Register for the webinar

 


 

References

  1. Amaral, O., Garrison, L. & Klentschy. M. (2002). Helping English learners increase achievement through inquiry-based science instruction. Bilingual Research Journal, 26(2), 213-239.
  2. Chu, S., Tse, S., Loh, K. & Chow, K. (2011). Collaborative inquiry project-based learning: Effects on reading ability and interests. Library & Information Science Research, 33(3), 236-243.
  3. Dobbler, M., Tanis, M., Zward, R.C., & Oers, B. (2017). Literature review: The role of the teacher in inquiry-based education. Educational Research Review, 22, 194-214.
  4. Ismael, N. & Elias, S. (2006). Inquiry-based learning: A new approach to classroom learning. English Language Journal, 2(1), 13-22.
  5. Marshall, J. & Horton, R. (2011). The Relationship of teacher-facilitated, inquiry-based instruction to student higher-order thinking. School Science and Mathematics, 93-101.
  6. Pedaste, M., Maeots, M., Silman, L. & de Jong, T. (2015). Phrases of inquiry-based learning: Definitions and the inquiry cycle. Educational Research Review, 14, 47-61.

 


 

Colin Ward received his M.A. in TESOL from the University of London as a UK Fulbright Scholar. He is Department Chair and Professor of ESOL at Lone Star College-North Harris in Houston, Texas, USA. He has been teaching ESOL at the community-college level since 2002 and presented at numerous state, national, and international conferences.

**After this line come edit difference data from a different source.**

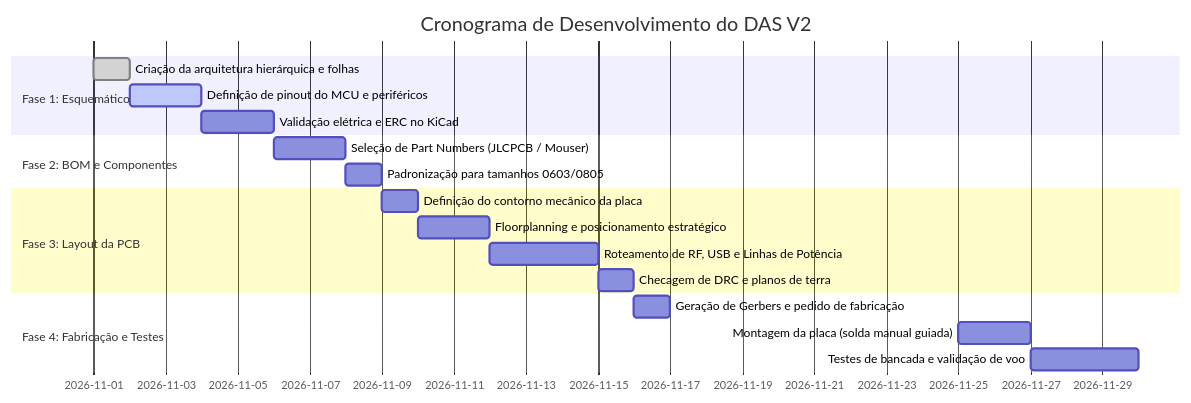
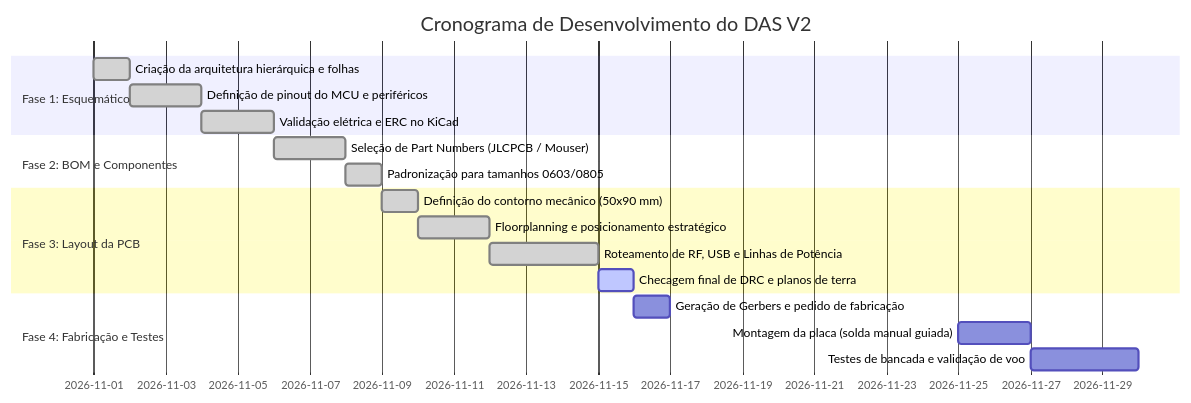
Before and after one commit to gabrielfbdiniz/DAS-Aerodesign: the diagram in docs/PLANO_DE_ACAO.md, drawn with Mermaid. The commit also changed other lines of this file and 8 other files, not shown here.

````diff
--- a/docs/PLANO_DE_ACAO.md
+++ b/docs/PLANO_DE_ACAO.md
@@ -120,21 +124,21 @@
 ```mermaid
 gantt
     title Cronograma de Desenvolvimento do DAS V2
     dateFormat  YYYY-MM-DD
     section Fase 1: Esquemático
     Criação da arquitetura hierárquica e folhas :done, 2026-11-01, 1d
-    Definição de pinout do MCU e periféricos     :active, 2026-11-02, 2d
-    Validação elétrica e ERC no KiCad            : 2026-11-04, 2d
+    Definição de pinout do MCU e periféricos     :done, 2026-11-02, 2d
+    Validação elétrica e ERC no KiCad            :done, 2026-11-04, 2d
     section Fase 2: BOM e Componentes
-    Seleção de Part Numbers (JLCPCB / Mouser)   : 2026-11-06, 2d
-    Padronização para tamanhos 0603/0805        : 2026-11-08, 1d
+    Seleção de Part Numbers (JLCPCB / Mouser)   :done, 2026-11-06, 2d
+    Padronização para tamanhos 0603/0805        :done, 2026-11-08, 1d
     section Fase 3: Layout da PCB
-    Definição do contorno mecânico da placa     : 2026-11-09, 1d
-    Floorplanning e posicionamento estratégico  : 2026-11-10, 2d
-    Roteamento de RF, USB e Linhas de Potência  : 2026-11-12, 3d
-    Checagem de DRC e planos de terra           : 2026-11-15, 1d
+    Definição do contorno mecânico (50x90 mm)   :done, 2026-11-09, 1d
+    Floorplanning e posicionamento estratégico  :done, 2026-11-10, 2d
+    Roteamento de RF, USB e Linhas de Potência  :done, 2026-11-12, 3d
+    Checagem final de DRC e planos de terra     :active, 2026-11-15, 1d
     section Fase 4: Fabricação e Testes
     Geração de Gerbers e pedido de fabricação   : 2026-11-16, 1d
     Montagem da placa (solda manual guiada)     : 2026-11-25, 2d
     Testes de bancada e validação de voo        : 2026-11-27, 3d
 ```
````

Colin has authored and co-authored a number of textbooks for Oxford University Press, including Q: Skills for Success Reading and Writing 3.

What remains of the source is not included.